But, these audacious goals and our continental-scale programs come with a hefty price tag.
I recently came across Dan Pallotta’s TED Talk “The Way We Think About Charity is Dead Wrong” and had an aha moment. Why, as a society, are we okay with paying a $13 million annual salary to the CEO of a high-tech company in Silicon Valley, but we resist compensating the director of a nonprofit trying to save endangered species?
For me, the takeaway is clear: operating dollars are vital to a nonprofit’s success, and we should embrace funding the people, bricks and mortar that it takes to make our “real world” a better place. Just like the wolves who carry Yellowstone, operating support builds a nonprofit’s foundation and balances its efficacy.
“One way to open your eyes is to ask yourself, ‘What if I had never seen this before? What if I knew I would never see it again?’” -Rachel Carson
Our staff works doggedly to reconnect, restore and rewild nature. They fight daily for our public lands, and for wolves, grizzlies and other species who have no voice of their own. Provocative thinking and inspiring leadership shouldn’t be undervalued, nor should the price tag to rewild North America be underestimated. We’re fighting daily in town halls, in community meeting places and in the halls of Congress. We need staff, vehicles and mileage to deploy and recover camera traps, and we need computers to crunch the science that informs policy and conservation actions across the continent.
And, perhaps most of all, we need your support for our annual fall fundraising campaign. Our work cannot happen without you. Wildlands Network does not exist without you. Wolves, grizzlies and panthers are at the risk of extinction without all of us in their corner.

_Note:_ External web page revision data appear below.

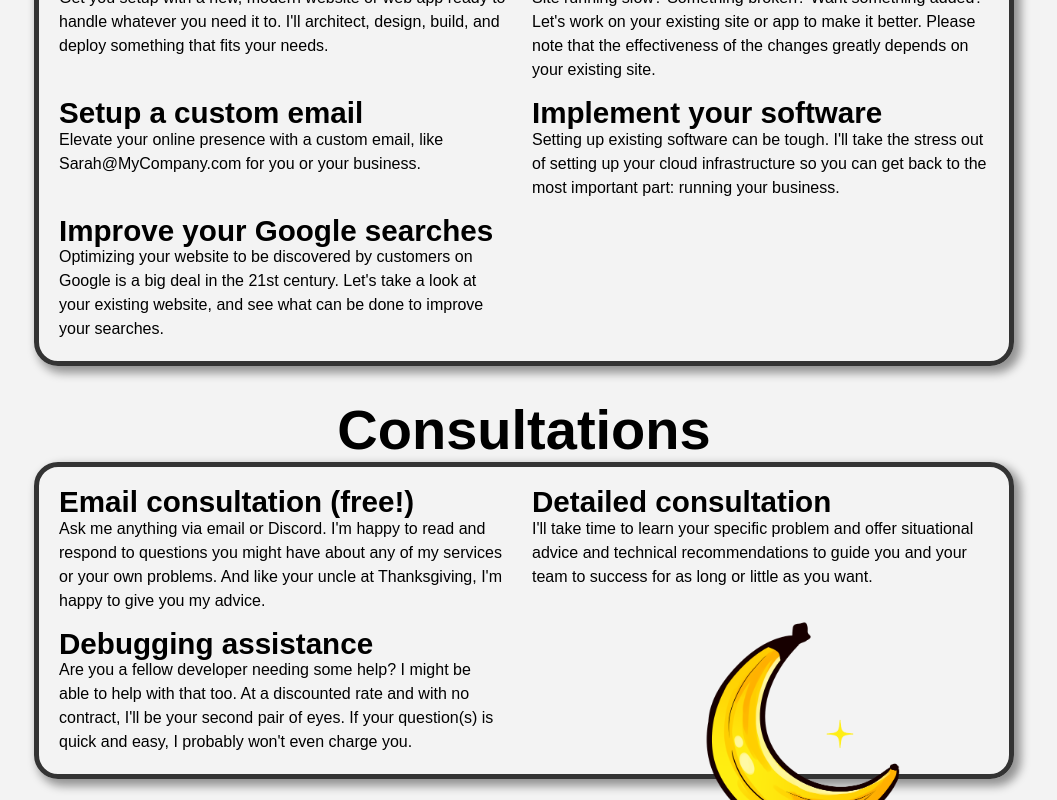
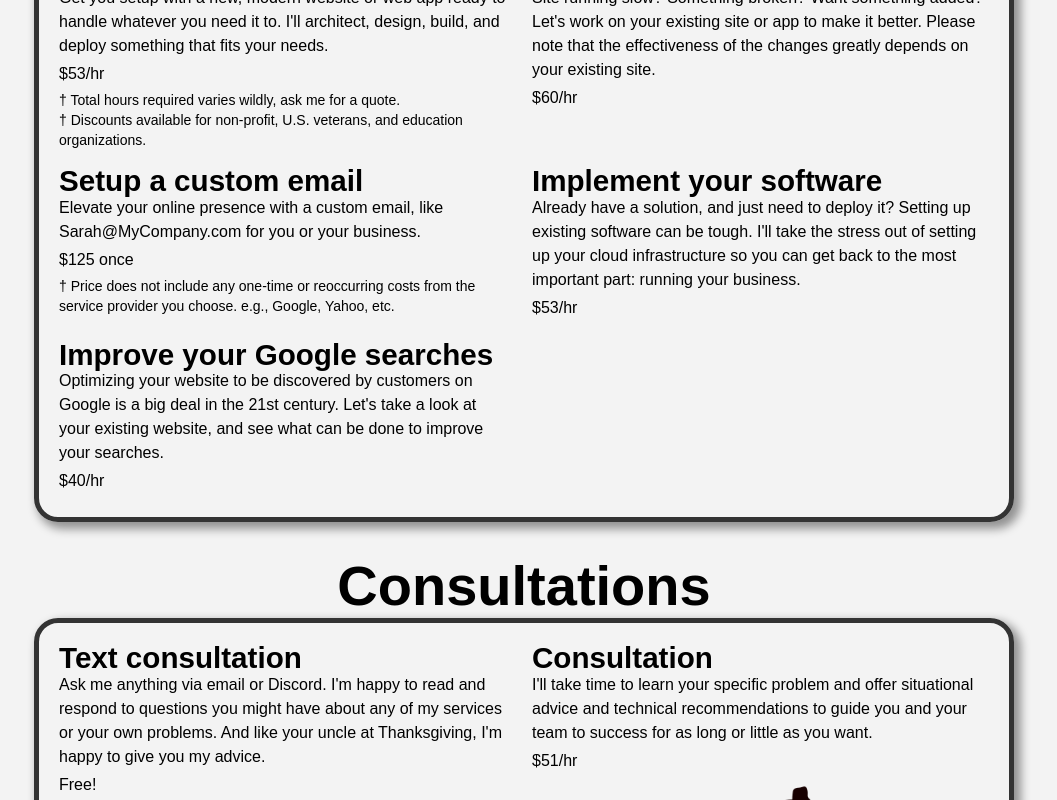
Before and after one commit to bananabrann/old-bananabrann.dev, a Next.js app: page / in a window 1280 px wide. Shown: the part 1800-2600 px from the top of the page, without its empty margins (116-1173 px from the left). Built offline with nearby package versions, Linux system fonts and the light colour scheme; a web font is replaced by a local one.

Commit message:
Add simple pricing and notes

```diff
--- a/pages/index.tsx
+++ b/pages/index.tsx
@@ -45,26 +45,34 @@ export default function Home() {
         <div>
           <h3>{`Create a new website`}</h3>
           <p>{`Get you setup with a new, modern website or web app ready to handle whatever you need it to. I'll architect, design, build, and deploy something that fits your needs.`}</p>
+          <p className="my-1">{`$53/hr`}</p>
+          <p className="text-sm">{`† Total hours required varies wildly, ask me for a quote.`}</p>
+          <p className="text-sm">{`† Discounts available for non-profit, U.S. veterans, and education organizations.`}</p>
         </div>
 
         <div>
           <h3>{`Work on existing site`}</h3>
           <p>{`Site running slow? Something broken? Want something added? Let's work on your existing site or app to make it better. Please note that the effectiveness of the changes greatly depends on your existing site.`}</p>
+          <p className="my-1">{`$60/hr`}</p>
         </div>
 
         <div>
           <h3>{`Setup a custom email`}</h3>
           <p>{`Elevate your online presence with a custom email, like Sarah@MyCompany.com for you or your business.`}</p>
+          <p className="my-1">{`$125 once`}</p>
+          <p className="text-sm">{`† Price does not include any one-time or reoccurring costs from the service provider you choose. e.g., Google, Yahoo, etc.`}</p>
         </div>
 
         <div>
           <h3>{`Implement your software`}</h3>
-          <p>{`Setting up existing software can be tough. I'll take the stress out of setting up your cloud infrastructure so you can get back to the most important part: running your business.`}</p>
+          <p>{`Already have a solution, and just need to deploy it? Setting up existing software can be tough. I'll take the stress out of setting up your cloud infrastructure so you can get back to the most important part: running your business.`}</p>
+          <p className="my-1">{`$53/hr`}</p>
         </div>
 
         <div>
           <h3>{`Improve your Google searches`}</h3>
           <p>{`Optimizing your website to be discovered by customers on Google is a big deal in the 21st century. Let's take a look at your existing website, and see what can be done to improve your searches.`}</p>
+          <p className="my-1">{`$40/hr`}</p>
         </div>
       </ContentBlockOutline>
 
@@ -72,18 +80,20 @@ export default function Home() {
 
       <ContentBlockOutline title="Consultations">
         <div>
-          <h3>{`Email consultation (free!)`}</h3>
+          <h3>{`Text consultation`}</h3>
           <p>{`Ask me anything via email or Discord. I'm happy to read and respond to questions you might have about any of my services or your own problems. And like your uncle at Thanksgiving, I'm happy to give you my advice.`}</p>
+          <p className="my-1">{`Free!`}</p>
         </div>
 
         <div>
-          <h3>{`Detailed consultation`}</h3>
+          <h3>{`Consultation`}</h3>
           <p>{`I'll take time to learn your specific problem and offer situational advice and technical recommendations to guide you and your team to success for as long or little as you want.`}</p>
+          <p className="my-1">{`$51/hr`}</p>
         </div>
 
         <div>
-          <h3>{`Debugging assistance`}</h3>
-          <p>{`Are you a fellow developer needing some help? I might be able to help with that too. At a discounted rate and with no contract, I'll be your second pair of eyes. If your question(s) is quick and easy, I probably won't even charge you.`}</p>
+          <h3>{`IT/tech support`}</h3>
+          <p>{`I do not offer an IT support service right now. Support for websites I created is included, and other support-like work will be considered a consultation.`}</p>
         </div>
       </ContentBlockOutline>
 
```
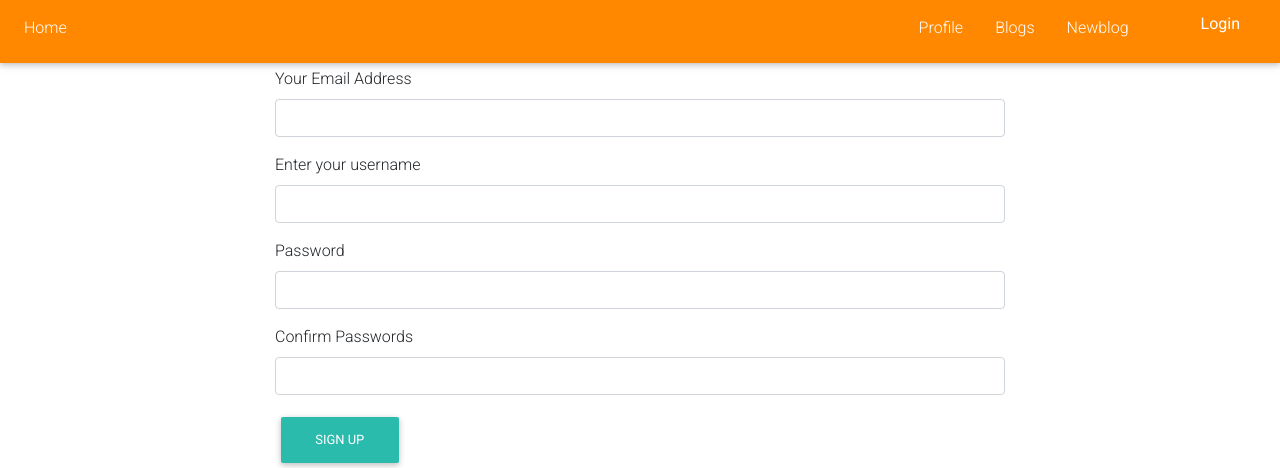
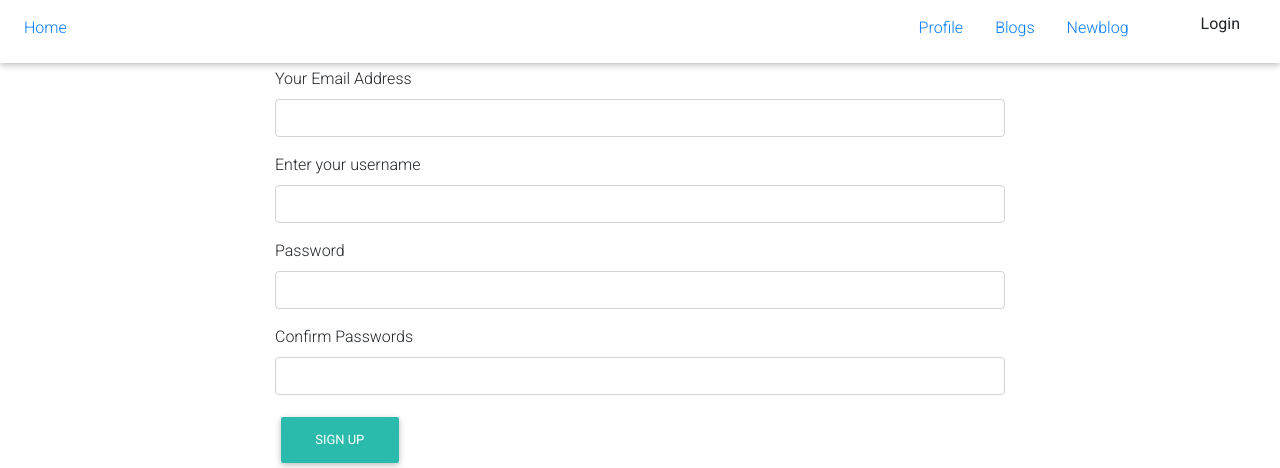
Before and after one commit to willardsigei/Blog-site, a Flask app: page /authenticate/register in a window 1280 px wide. Shown: the top 468 px of the page. Run offline with Flask 2, Linux system fonts and the light colour scheme; some libraries are stand-ins or nearby versions.

Commit message:
stylling

```diff
--- a/app/templates/index.html
+++ b/app/templates/index.html
@@ -10,7 +10,7 @@
    <div class="text-white text-center rgba-stylish-strong py-5 px-4">
      <div class="py-5">
 
-       <h5 class="h5 orange-text"><i class="fas fa-comment fa-fw"></i> Let's have amazing times together.</h5>
+       <h5 class="h5 pink-text"><i class="fas fa-comment fa-fw"></i> Let's have amazing times together.</h5>
        <h2 class="card-title h2 my-4 py-2">{{quote.author}}</h2>
        <p class="mb-4 pb-2 px-md-5 mx-md-5">{{quote.quote}}</p>
        <a class="btn peach-gradient" aria-haspopup="true" aria-expanded="false" href = "{{url_for('main.allBlogs')}}"><i class="fas fa-clone left"></i> View Blogs</a>
@@ -23,7 +23,7 @@
    <p>This site is for the ones who want to call their own shots. The ones who want to live differently.The busy ones.<br>The ones with expensive tastes without the funds to match.The ones who want a family-friendly<br> approach to streamlining life. The ones who want to live audaciously,but are not<br> sure where to start.Let's do life.</p>
 </div>
 <footer class="page-footer font-small warning-color-dark
-#FF8800">
+#80103F">
 
    <div class="footer-copyright text-center py-3">© 2021 Copyright:Kipngeno Sigei|
      <a href="#"> Blog~Site</a>
--- a/app/templates/navbar.html
+++ b/app/templates/navbar.html
@@ -1,33 +1,32 @@
 
 <!--Navbar -->
-<nav class=" mb-1 navbar navbar-expand-lg  #c62828 warning-color-dark
-#FF8800">
-  <ul class="nav navbar-nav text-white" >
-    <li><a class="nav-link text-white" href="/">Home</a></li>
+<nav class=" mb-1 navbar navbar-expand-lg  #c62828 warning-color-green
+#80103F">
+  <ul class="nav navbar-nav text-#80103F" >
+    <li><a class="nav-link text-blue" href="/">Home</a></li>
   </ul>
     <ul class="navbar-nav ml-auto">
-
       <li>
-        <a class="nav-link text-white pr-4" aria-haspopup="true" aria-expanded="false" href="{{url_for('main.profile',uname=current_user.username)}}">Profile</a>
+        <a class="nav-link text-blue pr-4" aria-haspopup="true" aria-expanded="false" href="{{url_for('main.profile',uname=current_user.username)}}">Profile</a>
       </li>
 
       <li>
-        <a class="nav-link text-white pr-4" aria-haspopup="true" aria-expanded="false" href = "{{url_for('main.allBlogs')}}">Blogs</a>
+        <a class="nav-link text-blue pr-4" aria-haspopup="true" aria-expanded="false" href = "{{url_for('main.allBlogs')}}">Blogs</a>
       </li>
       <li>
-        <a class="nav-link text-white pr-5" aria-haspopup="true" aria-expanded="false" href = "{{url_for('main.newBlog')}}">Newblog</a>
+        <a class="nav-link text-blue pr-5" aria-haspopup="true" aria-expanded="false" href = "{{url_for('main.newBlog')}}">Newblog</a>
       </li>
 
         {% if current_user.is_authenticated %}
 
         <li class="nav-item dropdown">
 
-          <a class="nav-link dropdown-toggle text-beige" id="navbarDropdownMenuLink" data-toggle="dropdown"
+          <a class="nav-link dropdown-toggle text-red" id="navbarDropdownMenuLink" data-toggle="dropdown"
             aria-haspopup="true" aria-expanded="false" href = "/">{{current_user.username}}</a>
           <div class="dropdown-menu dropdown-primary" aria-labelledby="navbarDropdownMenuLink">
             <a class="dropdown-item" href="{{url_for('auth.logout')}}">Logout</a>
             {% else %}
-            <a class="dropdown-item text-white" href="{{url_for('auth.login')}}">Login</a>
+            <a class="dropdown-item text-blue" href="{{url_for('auth.login')}}">Login</a>
             {%endif%}
           </div>
         </li>
```
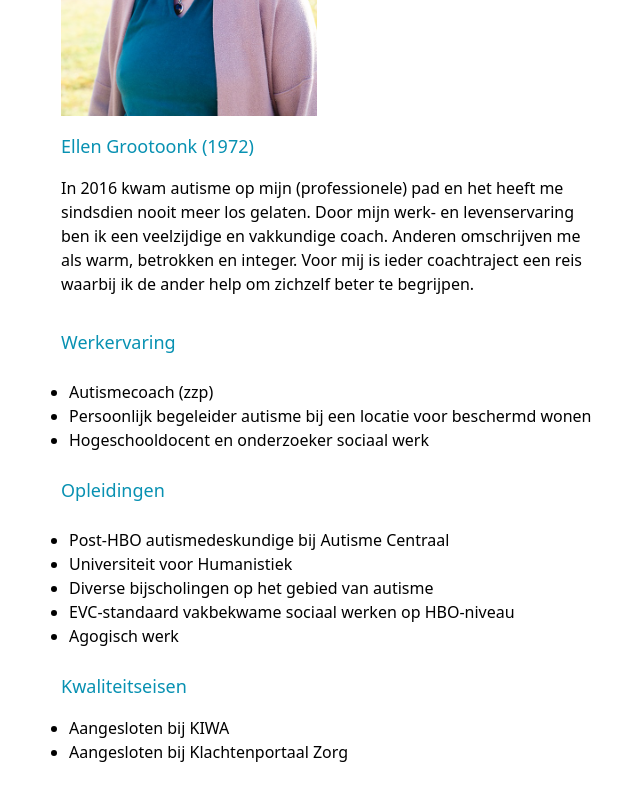
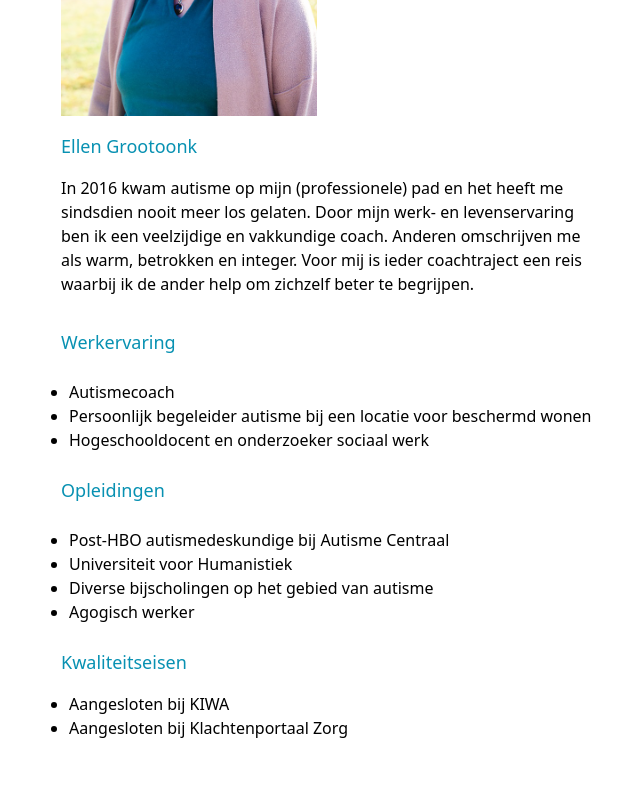
Before and after one commit to ErikGrootoonk/autismecoachingamersfoort, a website: page over.html in a window 1280 px wide. Shown: the part 376-1183 px from the top of the page, without its empty margins (307-947 px from the left). Drawn offline with Linux system fonts and the light colour scheme.

Commit message:
correctie over pagina

```diff
--- a/over.html
+++ b/over.html
@@ -35,7 +35,7 @@
   </div>
 
 
-    <p class="text-lg text-cyan-600">Ellen Grootoonk (1972)</p>
+    <p class="text-lg text-cyan-600">Ellen Grootoonk</p>
 
 
 
@@ -47,7 +47,7 @@ reis waarbij ik de ander help om zichzelf beter te begrijpen.
 </div>
 <p class="text-lg text-cyan-600 py-4">Werkervaring</p>
 <ul class="list-disc p-2">
-  <li>Autismecoach (zzp)</li>
+  <li>Autismecoach</li>
   <li>Persoonlijk begeleider autisme bij een locatie voor beschermd wonen</li>
   <li>Hogeschooldocent en onderzoeker sociaal werk</li>
 </ul>
@@ -57,8 +57,7 @@ reis waarbij ik de ander help om zichzelf beter te begrijpen.
   <li>Post-HBO autismedeskundige bij Autisme Centraal</li>
   <li>Universiteit voor Humanistiek</li>
   <li>Diverse bijscholingen op het gebied van autisme</li>
-  <li>EVC-standaard vakbekwame sociaal werken op HBO-niveau</li>
-  <li>Agogisch werk</li>
+  <li>Agogisch werker</li>
 </ul>
 
 <p class="text-lg text-cyan-600 py-4">Kwaliteitseisen</p>
```
Also changed, not shown: contact.html (+1 -1 lines), index.html (+5 -2 lines).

Pallotta also said, “Philanthropy is the market for love.” We hope this year you’ll dig deep and give wildly to protect what you love for those you love. Our Connected, Wild, and Free campaign is essential to ensure this idea of a well-balanced, thriving “real world” exists for generations to come. This is our why. With your help, we’ll continue laying the groundwork to restore, reconnect, and rewild North America. It’s our wish that the work we do gives you true hope for the future of wilderness and our wild places, as it has for me.